Programming

Reversible Non-transitive Dice

Non-transitive dice are a set of three or more dice where die A beats die B, B beats C, and C beats A: “the relation 'is more likely to roll a higher number' is not transitive,” similar to the game Rock, Paper, Scissors.

An example of such “trick” dice are the following three six-sided dice with the numbers 1-18 written on each of the 18 sides. Get some blank cubes and write the following numbers on each side:

  • 1,2,9,14,15,16 on the first die (call this “1” for its lowest number)
  • 3,4,5,10,17,18 on the second (call this “3”)
  • 6,7,8,11,12,13 on the third (“6”)

The Game

According to Wikipedia,

Warren Buffett once attempted to win a game of dice with Bill Gates using nontransitive dice. “Buffett suggested that each of them choose one of the dice, then discard the other two. They would bet on who would roll the highest number most often. Buffett offered to let Gates pick his die first. This suggestion instantly aroused Gates’s curiosity.
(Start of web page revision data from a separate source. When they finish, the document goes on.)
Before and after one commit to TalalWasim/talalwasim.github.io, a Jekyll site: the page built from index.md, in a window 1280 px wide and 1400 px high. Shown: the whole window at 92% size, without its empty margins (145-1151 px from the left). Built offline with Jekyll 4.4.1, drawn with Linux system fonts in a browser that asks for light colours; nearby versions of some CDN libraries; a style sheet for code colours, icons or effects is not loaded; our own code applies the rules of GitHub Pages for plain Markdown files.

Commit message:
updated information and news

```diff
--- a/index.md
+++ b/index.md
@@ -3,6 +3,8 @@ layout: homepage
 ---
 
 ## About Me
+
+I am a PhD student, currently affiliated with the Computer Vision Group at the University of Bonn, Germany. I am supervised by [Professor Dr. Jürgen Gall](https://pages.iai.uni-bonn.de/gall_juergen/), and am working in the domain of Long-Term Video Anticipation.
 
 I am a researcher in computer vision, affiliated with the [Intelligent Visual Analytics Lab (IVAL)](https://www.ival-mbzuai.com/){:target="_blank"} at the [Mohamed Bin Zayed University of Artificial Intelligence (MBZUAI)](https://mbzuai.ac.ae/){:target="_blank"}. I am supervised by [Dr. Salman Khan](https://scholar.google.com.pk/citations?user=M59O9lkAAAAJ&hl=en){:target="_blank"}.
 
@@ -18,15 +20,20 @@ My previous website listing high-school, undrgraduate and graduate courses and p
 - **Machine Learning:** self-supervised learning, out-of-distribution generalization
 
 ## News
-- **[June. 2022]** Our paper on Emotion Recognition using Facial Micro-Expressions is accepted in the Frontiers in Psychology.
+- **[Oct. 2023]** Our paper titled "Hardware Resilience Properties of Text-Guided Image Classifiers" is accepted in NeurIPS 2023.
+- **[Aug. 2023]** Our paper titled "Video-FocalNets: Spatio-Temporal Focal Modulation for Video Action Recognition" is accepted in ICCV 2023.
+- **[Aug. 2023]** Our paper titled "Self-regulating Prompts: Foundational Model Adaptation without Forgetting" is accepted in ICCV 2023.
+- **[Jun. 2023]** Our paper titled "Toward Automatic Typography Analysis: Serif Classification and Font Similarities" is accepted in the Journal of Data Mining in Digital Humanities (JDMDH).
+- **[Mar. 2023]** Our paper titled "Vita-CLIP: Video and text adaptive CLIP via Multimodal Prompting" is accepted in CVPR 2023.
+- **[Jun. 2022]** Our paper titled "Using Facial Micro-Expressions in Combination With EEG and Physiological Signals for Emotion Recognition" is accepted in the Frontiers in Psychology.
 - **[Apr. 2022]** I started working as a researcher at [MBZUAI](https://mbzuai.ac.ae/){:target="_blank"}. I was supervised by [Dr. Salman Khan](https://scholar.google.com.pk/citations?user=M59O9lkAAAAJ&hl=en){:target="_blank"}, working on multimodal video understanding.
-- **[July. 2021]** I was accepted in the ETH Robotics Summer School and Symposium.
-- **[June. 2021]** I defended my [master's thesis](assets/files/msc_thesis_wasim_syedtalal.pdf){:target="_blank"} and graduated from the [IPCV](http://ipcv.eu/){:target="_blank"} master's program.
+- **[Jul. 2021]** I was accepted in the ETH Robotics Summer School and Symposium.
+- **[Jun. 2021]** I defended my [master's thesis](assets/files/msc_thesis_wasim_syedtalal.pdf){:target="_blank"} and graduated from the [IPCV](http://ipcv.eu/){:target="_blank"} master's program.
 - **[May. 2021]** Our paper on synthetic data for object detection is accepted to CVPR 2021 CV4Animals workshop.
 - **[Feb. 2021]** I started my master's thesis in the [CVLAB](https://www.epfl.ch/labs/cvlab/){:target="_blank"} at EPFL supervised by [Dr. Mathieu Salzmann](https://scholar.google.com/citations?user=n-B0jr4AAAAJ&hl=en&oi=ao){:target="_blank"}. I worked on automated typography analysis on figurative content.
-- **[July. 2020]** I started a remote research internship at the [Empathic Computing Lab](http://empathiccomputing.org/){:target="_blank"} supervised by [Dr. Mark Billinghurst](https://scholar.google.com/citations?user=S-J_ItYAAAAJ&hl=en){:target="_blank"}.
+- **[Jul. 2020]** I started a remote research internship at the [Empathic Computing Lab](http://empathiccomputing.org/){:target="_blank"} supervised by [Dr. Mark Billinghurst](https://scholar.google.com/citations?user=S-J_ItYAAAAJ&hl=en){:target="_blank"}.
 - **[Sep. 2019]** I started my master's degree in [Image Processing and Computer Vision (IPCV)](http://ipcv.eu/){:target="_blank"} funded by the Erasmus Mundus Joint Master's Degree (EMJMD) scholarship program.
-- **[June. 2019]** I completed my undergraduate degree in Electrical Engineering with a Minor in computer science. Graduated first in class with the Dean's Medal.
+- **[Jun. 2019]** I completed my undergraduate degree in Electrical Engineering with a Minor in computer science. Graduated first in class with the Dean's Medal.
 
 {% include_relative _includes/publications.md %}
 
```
He asked to examine the dice, after which he demanded that Buffett choose first.”

The game was up at this point. You can't trick your friends if they are clever enough to see that you get the last move, the upper hand. They may not have the right intuition about probabilities but they may see that something is awry if they can never choose last.

Reversibility

I discovered a variation and three separate sets of actual dice (below) that allow the trickster to switch things up slightly. The dice have a special property: if both players roll their die twice and sum, the probabilities of winning reverse (if ties are thrown out and re-rolled).

New Dice Game

These reversible dice allow for a new dice game.

It is already astonishing and unintuitive that a set of 3 dice exist that are not transitive with respect to winning probabilities, but even more astonishing that rolling the “better” die twice against two rolls of the “worse” die (and summing) allows the “worse” die to win the majority of the time (if ties are re-rolled).

The Dice

These sets of dice:

  • (1,2,9,14,15,16) (3,4,5,10,17,18) (6,7,8,11,12,13)
  • (1,2,11,12,13,18) (3,4,5,14,15,16) (6,7,8,9,10,17)
  • (1,6,7,8,17,18) (2,9,10,11,12,13) (3,4,5,14,15,16)

are non-transitive in two directions (independently—in other words, you only need one set of three dice, preferably the first).

  • Die (3,4,5,10,17,18) beats (1,2,9,14,15,16) when rolled 1x: odds of winning: 21/36, losing: 15/36.
  • Die (1,2,9,14,15,16) beats (3,4,5,10,17,18) when rolled 2x: winning 675/1296, losing: 609/1296, tying 12/1296.
  • Die (1,2,9,14,15,16) beats (6,7,8,11,12,13) when rolled 1x: winning 21/36, losing 15/36.
  • Die (6,7,8,11,12,13) beats (1,2,9,14,15,16) when rolled 2x: winning 635/1296, losing 619/1296, tying 42/1296.
  • Die (6,7,8,11,12,13) beats (3,4,5,10,17,18) when rolled 1x: winning 21/36, losing 15/36.
  • Die (3,4,5,10,17,18) beats (6,7,8,11,12,13) when rolled 2x: winning 635/1296 losing 619/1296, tying 42/1296.

The rest of the odds for the second set of three dice:

  • [3,4,5,14,15,16] and [1,2,11,12,13,18]: 1x: 21, 15 / 36.
  • [1,2,11,12,13,18] and [3,4,5,14,15,16]: 2x: 641, 621 / 1296.
  • [1,2,11,12,13,18] and [6,7,8,9,10,17]: 1x: 21, 15 / 36.
  • [6,7,8,9,10,17] and [1,2,11,12,13,18]: 2x: 633, 611 / 1296.
  • [6,7,8,9,10,17] and [3,4,5,14,15,16]: 1x: 21, 15 / 36.
  • [3,4,5,14,15,16] and [6,7,8,9,10,17]: 2x: 699, 561 / 1296.

The last set of three dice:

  • [1,6,7,8,17,18] and [3,4,5,14,15,16]: 1x: 21, 15 / 36.
  • [3,4,5,14,15,16] and [1,6,7,8,17,18]: 2x: 641, 621 / 1296.
  • [2,9,10,11,12,13] and [1,6,7,8,17,18] 1x: 21, 15 / 36.
  • [1,6,7,8,17,18] and [2,9,10,11,12,13]: 2x: 633, 611 / 1296.
  • [3,4,5,14,15,16] and [2,9,10,11,12,13]: 1x: 21, 15 / 36.
  • [2,9,10,11,12,13] and [3,4,5,14,15,16]: 2x: 699, 561 / 1296.

where [dieA] and [dieB] are rolled 1x or 2x: dieA wins, dieB wins / totalGames.